__EXERCISE PROMPT__
Copy the data exactly; pictures stay out of the copy.

__SOURCE DATA__
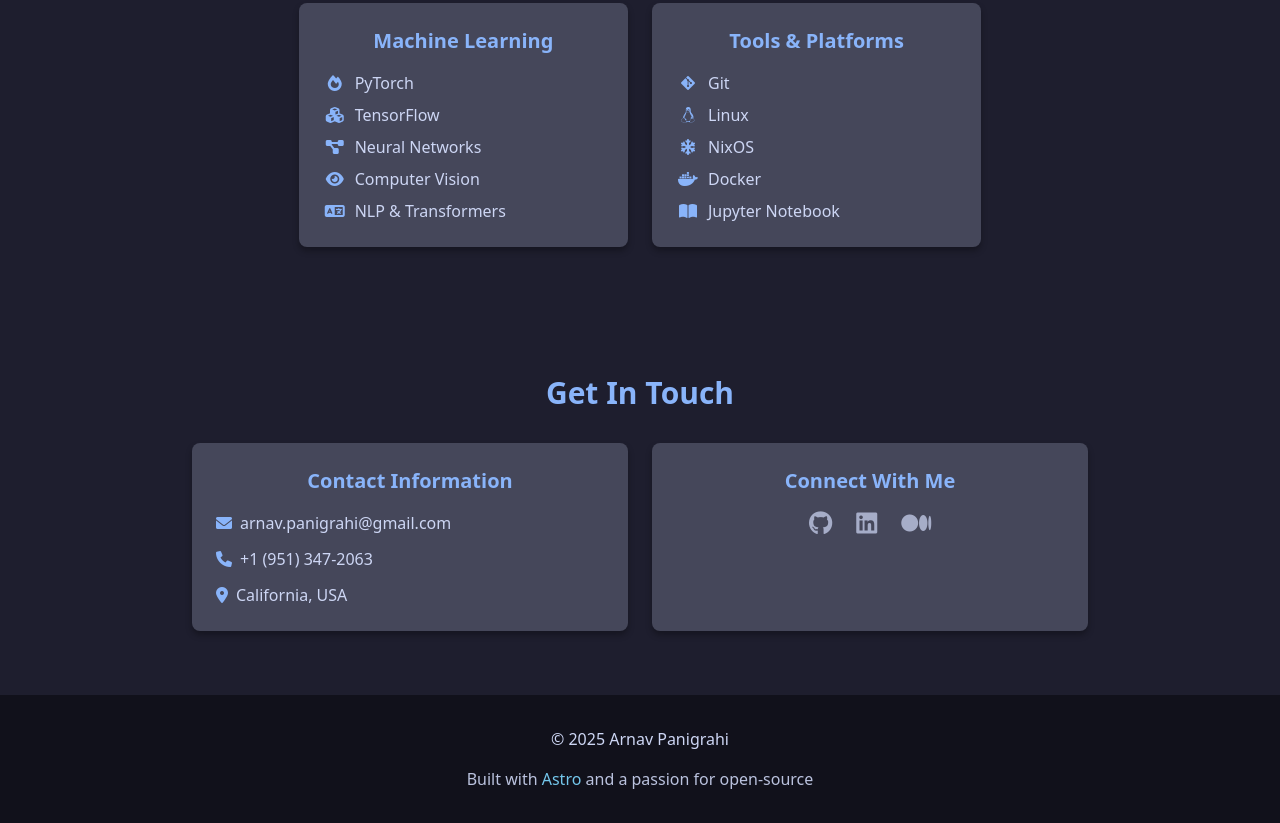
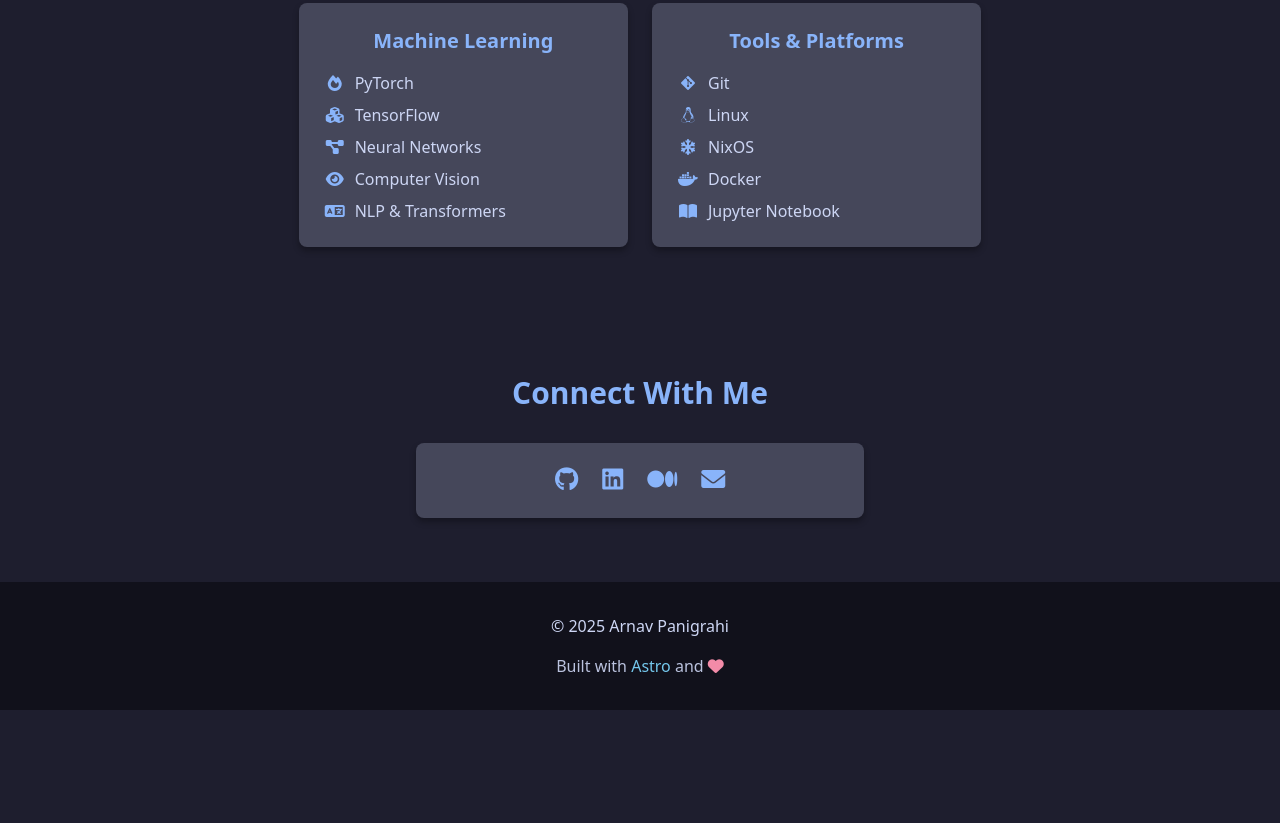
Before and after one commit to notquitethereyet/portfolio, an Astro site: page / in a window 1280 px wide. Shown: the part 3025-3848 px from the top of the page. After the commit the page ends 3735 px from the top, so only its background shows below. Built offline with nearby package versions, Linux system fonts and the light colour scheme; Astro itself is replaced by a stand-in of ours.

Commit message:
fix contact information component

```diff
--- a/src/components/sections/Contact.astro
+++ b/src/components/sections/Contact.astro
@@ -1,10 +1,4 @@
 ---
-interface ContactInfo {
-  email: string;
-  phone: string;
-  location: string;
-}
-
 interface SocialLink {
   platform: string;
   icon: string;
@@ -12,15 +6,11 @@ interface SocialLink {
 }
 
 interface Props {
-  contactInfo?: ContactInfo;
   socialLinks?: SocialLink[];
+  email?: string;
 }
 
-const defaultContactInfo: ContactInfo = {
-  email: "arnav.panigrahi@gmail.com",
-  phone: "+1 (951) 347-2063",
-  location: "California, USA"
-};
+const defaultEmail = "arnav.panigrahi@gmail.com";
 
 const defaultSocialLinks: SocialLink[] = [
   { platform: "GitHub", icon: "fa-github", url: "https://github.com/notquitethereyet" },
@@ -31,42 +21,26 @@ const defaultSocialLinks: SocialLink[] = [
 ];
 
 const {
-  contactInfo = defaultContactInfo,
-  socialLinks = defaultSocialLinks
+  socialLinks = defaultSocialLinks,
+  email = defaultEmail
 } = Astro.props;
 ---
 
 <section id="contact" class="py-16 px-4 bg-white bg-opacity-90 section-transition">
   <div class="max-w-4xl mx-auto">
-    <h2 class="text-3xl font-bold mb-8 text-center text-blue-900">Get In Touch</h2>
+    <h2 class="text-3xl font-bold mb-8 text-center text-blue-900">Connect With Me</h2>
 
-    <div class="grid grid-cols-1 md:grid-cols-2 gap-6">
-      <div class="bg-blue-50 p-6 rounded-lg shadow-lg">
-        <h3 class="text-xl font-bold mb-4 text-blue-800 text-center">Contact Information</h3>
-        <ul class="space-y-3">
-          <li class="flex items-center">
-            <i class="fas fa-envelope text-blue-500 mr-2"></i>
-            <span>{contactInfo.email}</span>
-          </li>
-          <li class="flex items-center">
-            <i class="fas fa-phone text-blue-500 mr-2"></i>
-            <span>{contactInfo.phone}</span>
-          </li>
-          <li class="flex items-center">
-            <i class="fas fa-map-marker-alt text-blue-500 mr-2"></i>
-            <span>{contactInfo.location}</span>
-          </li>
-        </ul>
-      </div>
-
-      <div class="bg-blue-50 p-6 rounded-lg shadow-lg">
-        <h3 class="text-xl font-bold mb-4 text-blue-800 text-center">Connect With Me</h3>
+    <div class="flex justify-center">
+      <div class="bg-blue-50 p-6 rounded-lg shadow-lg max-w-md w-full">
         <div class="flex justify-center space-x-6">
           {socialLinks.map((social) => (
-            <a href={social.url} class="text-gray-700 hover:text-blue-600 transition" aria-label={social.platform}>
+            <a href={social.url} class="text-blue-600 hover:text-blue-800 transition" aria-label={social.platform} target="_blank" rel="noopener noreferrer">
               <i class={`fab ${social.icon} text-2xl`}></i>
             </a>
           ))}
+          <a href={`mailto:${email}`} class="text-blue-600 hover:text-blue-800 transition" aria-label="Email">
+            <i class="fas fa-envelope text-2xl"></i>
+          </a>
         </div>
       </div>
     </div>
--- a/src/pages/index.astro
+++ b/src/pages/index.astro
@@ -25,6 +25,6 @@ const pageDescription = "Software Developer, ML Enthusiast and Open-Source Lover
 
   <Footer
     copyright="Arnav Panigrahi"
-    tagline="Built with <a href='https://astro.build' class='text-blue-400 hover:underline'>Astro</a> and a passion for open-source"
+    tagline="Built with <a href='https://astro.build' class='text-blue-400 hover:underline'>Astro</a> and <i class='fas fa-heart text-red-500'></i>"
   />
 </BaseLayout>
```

__ANSWER TO THIS PROBLEM__
Before and after one commit to notquitethereyet/portfolio, an Astro site: page / in a window 1280 px wide. Shown: the part 3025-3848 px from the top of the page. After the commit the page ends 3735 px from the top, so only its background shows below. Built offline with nearby package versions, Linux system fonts and the light colour scheme; Astro itself is replaced by a stand-in of ours.

Commit message:
fix contact information component

```diff
--- a/src/components/sections/Contact.astro
+++ b/src/components/sections/Contact.astro
@@ -1,10 +1,4 @@
 ---
-interface ContactInfo {
-  email: string;
-  phone: string;
-  location: string;
-}
-
 interface SocialLink {
   platform: string;
   icon: string;
@@ -12,15 +6,11 @@ interface SocialLink {
 }
 
 interface Props {
-  contactInfo?: ContactInfo;
   socialLinks?: SocialLink[];
+  email?: string;
 }
 
-const defaultContactInfo: ContactInfo = {
-  email: "arnav.panigrahi@gmail.com",
-  phone: "+1 (951) 347-2063",
-  location: "California, USA"
-};
+const defaultEmail = "arnav.panigrahi@gmail.com";
 
 const defaultSocialLinks: SocialLink[] = [
   { platform: "GitHub", icon: "fa-github", url: "https://github.com/notquitethereyet" },
@@ -31,42 +21,26 @@ const defaultSocialLinks: SocialLink[] = [
 ];
 
 const {
-  contactInfo = defaultContactInfo,
-  socialLinks = defaultSocialLinks
+  socialLinks = defaultSocialLinks,
+  email = defaultEmail
 } = Astro.props;
 ---
 
 <section id="contact" class="py-16 px-4 bg-white bg-opacity-90 section-transition">
   <div class="max-w-4xl mx-auto">
-    <h2 class="text-3xl font-bold mb-8 text-center text-blue-900">Get In Touch</h2>
+    <h2 class="text-3xl font-bold mb-8 text-center text-blue-900">Connect With Me</h2>
 
-    <div class="grid grid-cols-1 md:grid-cols-2 gap-6">
-      <div class="bg-blue-50 p-6 rounded-lg shadow-lg">
-        <h3 class="text-xl font-bold mb-4 text-blue-800 text-center">Contact Information</h3>
-        <ul class="space-y-3">
-          <li class="flex items-center">
-            <i class="fas fa-envelope text-blue-500 mr-2"></i>
-            <span>{contactInfo.email}</span>
-          </li>
-          <li class="flex items-center">
-            <i class="fas fa-phone text-blue-500 mr-2"></i>
-            <span>{contactInfo.phone}</span>
-          </li>
-          <li class="flex items-center">
-            <i class="fas fa-map-marker-alt text-blue-500 mr-2"></i>
-            <span>{contactInfo.location}</span>
-          </li>
-        </ul>
-      </div>
-
-      <div class="bg-blue-50 p-6 rounded-lg shadow-lg">
-        <h3 class="text-xl font-bold mb-4 text-blue-800 text-center">Connect With Me</h3>
+    <div class="flex justify-center">
+      <div class="bg-blue-50 p-6 rounded-lg shadow-lg max-w-md w-full">
         <div class="flex justify-center space-x-6">
           {socialLinks.map((social) => (
-            <a href={social.url} class="text-gray-700 hover:text-blue-600 transition" aria-label={social.platform}>
+            <a href={social.url} class="text-blue-600 hover:text-blue-800 transition" aria-label={social.platform} target="_blank" rel="noopener noreferrer">
               <i class={`fab ${social.icon} text-2xl`}></i>
             </a>
           ))}
+          <a href={`mailto:${email}`} class="text-blue-600 hover:text-blue-800 transition" aria-label="Email">
+            <i class="fas fa-envelope text-2xl"></i>
+          </a>
         </div>
       </div>
     </div>
--- a/src/pages/index.astro
+++ b/src/pages/index.astro
@@ -25,6 +25,6 @@ const pageDescription = "Software Developer, ML Enthusiast and Open-Source Lover
 
   <Footer
     copyright="Arnav Panigrahi"
-    tagline="Built with <a href='https://astro.build' class='text-blue-400 hover:underline'>Astro</a> and a passion for open-source"
+    tagline="Built with <a href='https://astro.build' class='text-blue-400 hover:underline'>Astro</a> and <i class='fas fa-heart text-red-500'></i>"
   />
 </BaseLayout>
```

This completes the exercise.